The unquiet Americans
Yee-haw! Tomorrow is American Independence Day, and the Light House cinema in Dublin is doing its bit to represent for the US of A by screening one of the finest cinematic creations ever to soar from the land of the free: Top Gun. The film is one of three showing this week (you’ve already missed Team America: World Police but there’s still time to catch Point Break), and the Gun is reputedly so American that if you cut it, it bleeds red, blue, stars and stripes. It is also the film that taught us that the the most manly of manly sports is beach volleyball. High five.
Lately, I’ve been given myself a higher than usual dose of American culture. I’m a late one to the party, admittedly, but is there a better American writer alive today than Don DeLillo? With Underworld, he’s currently climbing on to the same pedestal for me as James Ellroy (try American Tabloid for size if you haven’t already) and Raymond Chandler (start reading The Big Sleep and if you don’t immediately buy all his books, check for your pulse). I’m not convinced anyone can go toe to toe with Ernest Hemingway though.
I’m also late enough to the Western party, though Pat Garrett and Billy the Kid would probably rank top of the pile. What I find fascinating is that, although most people would maintain the genre had little more to say, recent additions to the oeuvre have proved just as good as the best of what’s gone before – True Grit, There Will Be Blood and Unforgiven are plenty comfortable at the table with The Searchers, The Wild Bunch and High Noon.
I was intrigued recently by one meaningless statistic that cropped up in one of Vanity Fair’s regular polls. It asked readers who they would most like to compose a new US anthem, from a shortlist of seven. Madonna got 5 per cent, Jay-Z clocked just 8, John Williams came in at 10 per cent and Bob Dylan racked up 11 per cent. Stevie Wonder got 18 per cent, but Dolly Parton showed all of them who was boss with 19 per cent. She wasn’t, though, to be this selection of the nation’s favourite. Unsurprisingly, 22 per cent opted for Bruce Springsteen to put words and music to what it means to be born in the USA, and it’s hard to think of another songwriter who has had such a consistently illuminating take on what it means to be American – although I think Steve Earle can give him a run for his money when he’s at the top of his game. And you’d never bet against Johnny Cash.
When it comes to photography, has anyone matched Ansel Adams’s work at capturing the American landscape? And when it comes to the individual, few people better framed the American outsider than Diane Arbus.

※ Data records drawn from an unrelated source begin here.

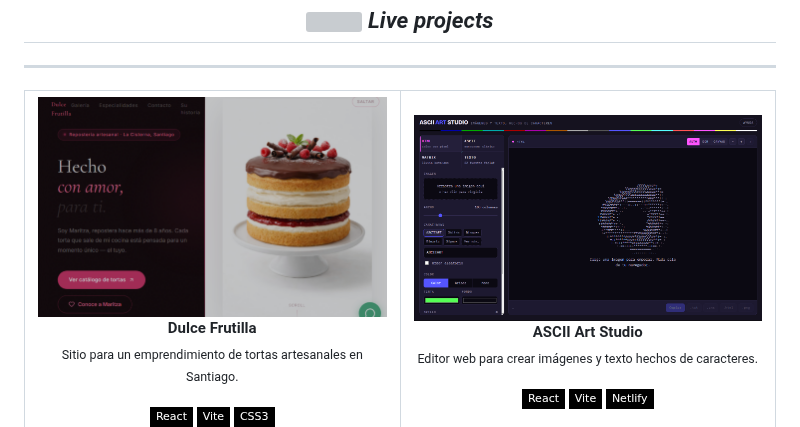
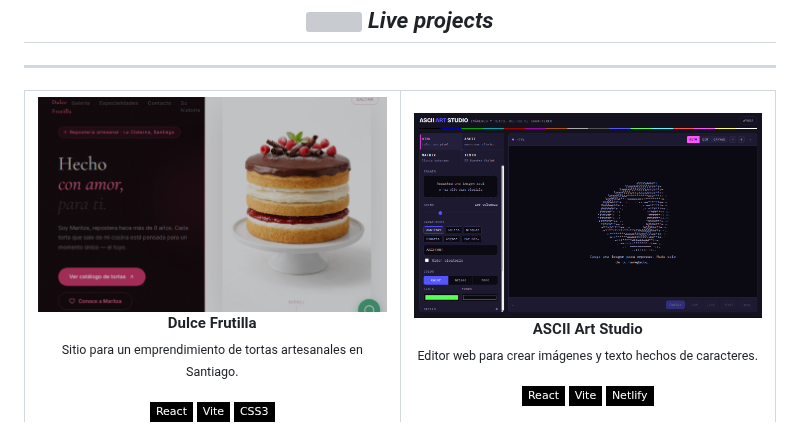
Before and after one commit to cord0990/cord0990, a Markdown page: README.md, the part around the change. Drawn GitHub-style; pictures changed too: imgs/cake.png (deleted), imgs/cakev2.png (added); badges without logos; grey boxes are pictures that could not be loaded.

Commit message:
feat: update Dulce Frutilla screenshot to higher-res version

```diff
--- a/README.md
+++ b/README.md
@@ -88,7 +88,7 @@
   <tr>
     <td width="50%" align="center">
       <a href="https://dulcefrutilla.cl" target="_blank">
-        <img src="imgs/cake.png" width="100%"/>
+        <img src="imgs/cakev2.png" width="100%"/>
       </a>
       <br/>
       <b>Dulce Frutilla</b>
```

Ask what visual artists best encapsulate the US, and it’s probably modernists all the way: de Kooning, Pollock, and of course Warhol. For me, though, Mark Rothko’s bewildering work is one of the finest encapsulations of the sound and the fury, and the unknowable vastness of the US.